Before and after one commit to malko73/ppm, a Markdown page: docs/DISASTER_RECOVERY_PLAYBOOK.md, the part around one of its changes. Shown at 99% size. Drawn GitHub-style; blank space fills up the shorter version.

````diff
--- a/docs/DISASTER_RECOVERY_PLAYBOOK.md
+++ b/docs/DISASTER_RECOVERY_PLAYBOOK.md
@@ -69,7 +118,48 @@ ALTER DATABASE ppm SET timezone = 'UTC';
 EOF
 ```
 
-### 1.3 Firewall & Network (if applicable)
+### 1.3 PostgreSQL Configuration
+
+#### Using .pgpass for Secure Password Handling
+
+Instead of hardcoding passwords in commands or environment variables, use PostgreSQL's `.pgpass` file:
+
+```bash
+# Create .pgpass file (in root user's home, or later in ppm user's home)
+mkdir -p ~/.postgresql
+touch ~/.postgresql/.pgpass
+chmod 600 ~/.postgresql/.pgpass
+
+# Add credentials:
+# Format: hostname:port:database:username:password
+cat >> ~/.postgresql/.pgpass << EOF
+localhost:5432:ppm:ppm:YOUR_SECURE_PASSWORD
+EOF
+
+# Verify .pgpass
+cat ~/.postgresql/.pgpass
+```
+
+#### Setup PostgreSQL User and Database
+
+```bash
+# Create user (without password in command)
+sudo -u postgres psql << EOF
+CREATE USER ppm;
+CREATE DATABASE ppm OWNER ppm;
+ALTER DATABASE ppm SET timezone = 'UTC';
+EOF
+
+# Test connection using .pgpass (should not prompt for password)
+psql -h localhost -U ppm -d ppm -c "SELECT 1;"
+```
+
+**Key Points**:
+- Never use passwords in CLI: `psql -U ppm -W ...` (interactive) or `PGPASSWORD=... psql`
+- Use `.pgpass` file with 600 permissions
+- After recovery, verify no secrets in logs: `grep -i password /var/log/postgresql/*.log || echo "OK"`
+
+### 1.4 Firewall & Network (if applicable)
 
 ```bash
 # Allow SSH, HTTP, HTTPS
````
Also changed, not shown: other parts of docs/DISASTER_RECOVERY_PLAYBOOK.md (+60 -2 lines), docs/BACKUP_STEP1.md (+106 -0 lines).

What needs to be done:
Exact copies of all the entries above should be returned.

Solution below:
Before and after one commit to malko73/ppm, a Markdown page: docs/DISASTER_RECOVERY_PLAYBOOK.md, the part around one of its changes. Shown at 99% size. Drawn GitHub-style; blank space fills up the shorter version.

````diff
--- a/docs/DISASTER_RECOVERY_PLAYBOOK.md
+++ b/docs/DISASTER_RECOVERY_PLAYBOOK.md
@@ -69,7 +118,48 @@ ALTER DATABASE ppm SET timezone = 'UTC';
 EOF
 ```
 
-### 1.3 Firewall & Network (if applicable)
+### 1.3 PostgreSQL Configuration
+
+#### Using .pgpass for Secure Password Handling
+
+Instead of hardcoding passwords in commands or environment variables, use PostgreSQL's `.pgpass` file:
+
+```bash
+# Create .pgpass file (in root user's home, or later in ppm user's home)
+mkdir -p ~/.postgresql
+touch ~/.postgresql/.pgpass
+chmod 600 ~/.postgresql/.pgpass
+
+# Add credentials:
+# Format: hostname:port:database:username:password
+cat >> ~/.postgresql/.pgpass << EOF
+localhost:5432:ppm:ppm:YOUR_SECURE_PASSWORD
+EOF
+
+# Verify .pgpass
+cat ~/.postgresql/.pgpass
+```
+
+#### Setup PostgreSQL User and Database
+
+```bash
+# Create user (without password in command)
+sudo -u postgres psql << EOF
+CREATE USER ppm;
+CREATE DATABASE ppm OWNER ppm;
+ALTER DATABASE ppm SET timezone = 'UTC';
+EOF
+
+# Test connection using .pgpass (should not prompt for password)
+psql -h localhost -U ppm -d ppm -c "SELECT 1;"
+```
+
+**Key Points**:
+- Never use passwords in CLI: `psql -U ppm -W ...` (interactive) or `PGPASSWORD=... psql`
+- Use `.pgpass` file with 600 permissions
+- After recovery, verify no secrets in logs: `grep -i password /var/log/postgresql/*.log || echo "OK"`
+
+### 1.4 Firewall & Network (if applicable)
 
 ```bash
 # Allow SSH, HTTP, HTTPS
````
Also changed, not shown: other parts of docs/DISASTER_RECOVERY_PLAYBOOK.md (+60 -2 lines), docs/BACKUP_STEP1.md (+106 -0 lines).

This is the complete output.